## What to work on
Of all the lines in the entries below, give again exactly those starting at the line containing "sequenceDiagram" and ending at the line containing "Store & Knowledge Graph", both ends included, and no others.

## Given records
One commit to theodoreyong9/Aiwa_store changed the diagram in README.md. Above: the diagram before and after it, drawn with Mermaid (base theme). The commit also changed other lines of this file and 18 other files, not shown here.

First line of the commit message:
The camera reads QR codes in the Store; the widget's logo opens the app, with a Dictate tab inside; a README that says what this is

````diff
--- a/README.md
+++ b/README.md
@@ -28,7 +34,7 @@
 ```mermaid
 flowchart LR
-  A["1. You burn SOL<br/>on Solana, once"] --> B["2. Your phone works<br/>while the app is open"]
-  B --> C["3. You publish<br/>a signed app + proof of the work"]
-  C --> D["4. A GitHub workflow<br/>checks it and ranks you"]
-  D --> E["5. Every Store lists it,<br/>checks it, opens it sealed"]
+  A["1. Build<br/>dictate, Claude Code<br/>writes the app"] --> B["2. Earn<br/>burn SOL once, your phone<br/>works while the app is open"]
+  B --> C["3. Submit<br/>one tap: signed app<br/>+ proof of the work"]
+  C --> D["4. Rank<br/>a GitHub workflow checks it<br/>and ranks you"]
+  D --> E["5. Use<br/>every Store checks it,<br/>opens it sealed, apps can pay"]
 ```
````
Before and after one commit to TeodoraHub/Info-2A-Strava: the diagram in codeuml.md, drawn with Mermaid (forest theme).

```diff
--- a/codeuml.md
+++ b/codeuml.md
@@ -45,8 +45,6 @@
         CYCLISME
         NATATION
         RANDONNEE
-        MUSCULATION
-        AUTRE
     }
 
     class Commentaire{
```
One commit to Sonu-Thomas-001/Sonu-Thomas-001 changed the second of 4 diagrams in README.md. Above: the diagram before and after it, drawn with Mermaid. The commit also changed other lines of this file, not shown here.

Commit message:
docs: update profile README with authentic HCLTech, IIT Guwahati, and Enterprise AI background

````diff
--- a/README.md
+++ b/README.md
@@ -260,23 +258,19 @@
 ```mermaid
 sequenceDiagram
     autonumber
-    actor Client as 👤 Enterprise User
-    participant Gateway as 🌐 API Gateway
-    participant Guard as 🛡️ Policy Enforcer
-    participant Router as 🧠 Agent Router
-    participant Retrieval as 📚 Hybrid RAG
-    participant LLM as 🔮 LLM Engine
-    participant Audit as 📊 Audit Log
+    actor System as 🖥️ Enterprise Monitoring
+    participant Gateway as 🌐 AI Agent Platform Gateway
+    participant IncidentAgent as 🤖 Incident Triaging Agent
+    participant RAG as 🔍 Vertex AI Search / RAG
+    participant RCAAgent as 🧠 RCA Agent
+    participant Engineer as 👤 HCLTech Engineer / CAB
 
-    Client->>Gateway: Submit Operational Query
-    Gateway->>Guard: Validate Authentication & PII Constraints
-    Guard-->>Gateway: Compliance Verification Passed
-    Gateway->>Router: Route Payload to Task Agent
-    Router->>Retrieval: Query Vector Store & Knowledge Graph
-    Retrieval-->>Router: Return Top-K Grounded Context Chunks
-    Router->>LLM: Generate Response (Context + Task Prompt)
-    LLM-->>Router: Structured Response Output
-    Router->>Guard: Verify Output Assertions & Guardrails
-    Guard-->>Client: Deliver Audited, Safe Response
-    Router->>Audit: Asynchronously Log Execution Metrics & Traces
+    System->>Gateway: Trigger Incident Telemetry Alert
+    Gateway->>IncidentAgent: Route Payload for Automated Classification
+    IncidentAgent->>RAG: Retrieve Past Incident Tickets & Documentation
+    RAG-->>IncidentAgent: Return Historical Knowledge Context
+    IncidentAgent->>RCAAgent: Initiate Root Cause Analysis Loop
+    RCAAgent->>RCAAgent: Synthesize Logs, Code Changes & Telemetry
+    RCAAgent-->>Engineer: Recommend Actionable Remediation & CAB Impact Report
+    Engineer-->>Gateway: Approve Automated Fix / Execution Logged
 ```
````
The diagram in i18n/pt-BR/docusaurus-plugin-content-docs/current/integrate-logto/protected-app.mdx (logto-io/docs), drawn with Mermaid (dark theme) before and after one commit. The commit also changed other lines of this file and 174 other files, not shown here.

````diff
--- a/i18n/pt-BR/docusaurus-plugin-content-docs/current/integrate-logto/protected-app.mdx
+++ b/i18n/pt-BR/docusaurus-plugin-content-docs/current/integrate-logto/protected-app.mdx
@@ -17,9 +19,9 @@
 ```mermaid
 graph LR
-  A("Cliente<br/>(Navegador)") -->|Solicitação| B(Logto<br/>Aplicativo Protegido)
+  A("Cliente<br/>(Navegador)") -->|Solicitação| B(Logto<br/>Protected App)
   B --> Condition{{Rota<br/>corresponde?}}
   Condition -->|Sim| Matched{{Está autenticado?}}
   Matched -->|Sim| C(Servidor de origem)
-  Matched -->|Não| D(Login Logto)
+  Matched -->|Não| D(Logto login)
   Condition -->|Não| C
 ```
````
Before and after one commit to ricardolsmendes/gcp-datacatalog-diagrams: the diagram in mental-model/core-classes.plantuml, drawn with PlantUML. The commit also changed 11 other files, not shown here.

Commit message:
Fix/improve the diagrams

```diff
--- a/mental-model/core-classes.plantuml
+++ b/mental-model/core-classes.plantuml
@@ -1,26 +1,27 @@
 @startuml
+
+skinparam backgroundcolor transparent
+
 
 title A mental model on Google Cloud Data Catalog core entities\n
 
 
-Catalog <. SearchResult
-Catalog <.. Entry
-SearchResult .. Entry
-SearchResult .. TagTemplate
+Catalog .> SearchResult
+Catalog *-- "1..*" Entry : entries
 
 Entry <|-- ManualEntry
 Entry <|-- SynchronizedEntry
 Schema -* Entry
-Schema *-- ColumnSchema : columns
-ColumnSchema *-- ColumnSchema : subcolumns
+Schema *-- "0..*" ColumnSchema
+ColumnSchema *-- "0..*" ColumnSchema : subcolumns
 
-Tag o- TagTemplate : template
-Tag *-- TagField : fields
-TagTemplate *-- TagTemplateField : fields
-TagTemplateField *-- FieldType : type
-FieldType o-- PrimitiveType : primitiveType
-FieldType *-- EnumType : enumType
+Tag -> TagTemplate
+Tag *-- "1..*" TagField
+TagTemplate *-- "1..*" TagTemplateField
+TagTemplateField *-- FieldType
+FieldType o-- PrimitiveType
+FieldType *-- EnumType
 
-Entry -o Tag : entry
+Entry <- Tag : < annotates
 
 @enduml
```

## Expected output
 sequenceDiagram
     autonumber
-    actor Client as 👤 Enterprise User
-    participant Gateway as 🌐 API Gateway
-    participant Guard as 🛡️ Policy Enforcer
-    participant Router as 🧠 Agent Router
-    participant Retrieval as 📚 Hybrid RAG
-    participant LLM as 🔮 LLM Engine
-    participant Audit as 📊 Audit Log
+    actor System as 🖥️ Enterprise Monitoring
+    participant Gateway as 🌐 AI Agent Platform Gateway
+    participant IncidentAgent as 🤖 Incident Triaging Agent
+    participant RAG as 🔍 Vertex AI Search / RAG
+    participant RCAAgent as 🧠 RCA Agent
+    participant Engineer as 👤 HCLTech Engineer / CAB
 
-    Client->>Gateway: Submit Operational Query
-    Gateway->>Guard: Validate Authentication & PII Constraints
-    Guard-->>Gateway: Compliance Verification Passed
-    Gateway->>Router: Route Payload to Task Agent
-    Router->>Retrieval: Query Vector Store & Knowledge Graph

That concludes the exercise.